A matter of economic equalityFirst, I feel very saddened to write about this topic. The current debate on the church tax did not begin from inside the church community but came due to outside pressure. I am well aware that negative feelings toward priests are behind the demands.
For a long time, priests were respected in society. Their influence could not be translated into monetary value, and it was, in fact, improper to speak about money when priests mostly led poor but honest lives.
But today, many priests are living differently. They often own assets, whether large or small, and are criticized for their financial possessions.
This issue should be examined through the point of view of the “Kingdom of God,” the basis of the church, because it is not simply an economic matter but one related to theology, and more specifically, the church’s essence.
The church exists to respond to the call of the Kingdom of God. The church exists in the world to work as light to renew the world. Today, God renews everything and every life in our world through the church and the servants of God. And of course, politics, economy and culture are included.
As already stipulated in the ninth General Assembly of the World Council of Churches, the matter of economic justice matters in terms of money and faith.
Unfortunately, churches have not always been faithful to this goal. Even churches sometimes obstructed the Kingdom of God. The issue of religious tax needs to be approached from this point of view.
Regarding finance, churches must uphold justice - a value from the Kingdom of God - and peace and joy. No privilege should be recognized here and no special treatment must be given.
The mission of a priest is helping a church create the Kingdom of God in the world. Priests should set proper examples and teach believers the “righteousness and peace and joy” as stated in Romans 14:17. No matter how large a church grows, it will lose its reason for existence if it fails to be loved by the community.
Imposing taxes on priests is a clear indication that the church is not a special community separated from the world, but a community that coexists with the world. Until now, churches were considered as separate or superior, and this partially explains the tax exemption.
Then, why is it a problem for priests to pay tax, and how can paying taxes be something to brag about? Actually, paying taxes will be an act of being with Jesus, who came to earth after giving up all privileges.
By paying tax, priests will be able to serve the world and build the Kingdom of God, rather than giving in to the authority of Caesar.

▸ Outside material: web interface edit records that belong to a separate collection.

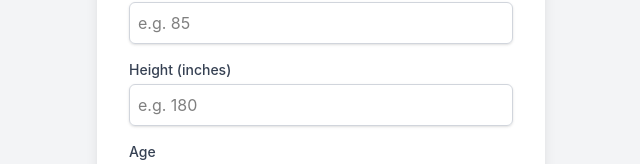
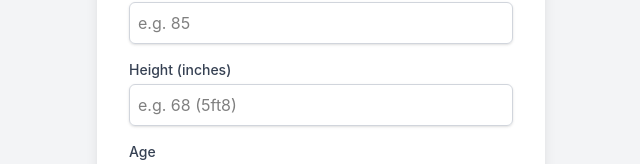
Before and after one commit to GaigeJohnson/BMR-Tracker, a React (Vite) app: page / in a window 1280 px wide. Shown: the part 337-501 px from the top of the page, without its empty margins (319-959 px from the left). Built offline with nearby package versions, Linux system fonts and the light colour scheme.

Commit message:
editing examples

```diff
--- a/src/App.jsx
+++ b/src/App.jsx
@@ -66,7 +66,7 @@ return (
               value={height}
               onChange={(e) => setHeight(e.target.value)}
               className="mt-1 block w-full rounded-md border-gray-300 shadow-sm focus:border-blue-500 focus:ring-blue-500 p-2 border"
-              placeholder="e.g. 180"
+              placeholder="e.g. 68 (5ft8)"
             />
           </div>
 
```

By paying taxes, priests will be able to manage the finances of churches transparently and bring righteousness to the world. When a church is promoting the Kingdom of God, its actions must be transparent. If the offerings are neglected in the process, the essence of churches could be damaged, bringing pain to the world.
Priests must give up their privileges and shoulder the responsibility together. Imposing taxes on priests is a holy journey to build the Kingdom of God in this world.
Translation by the Korea JoongAng Daily staff.
*The author is the chief pastor of the Presbyterian Church of the Lord.
By Park Won-ho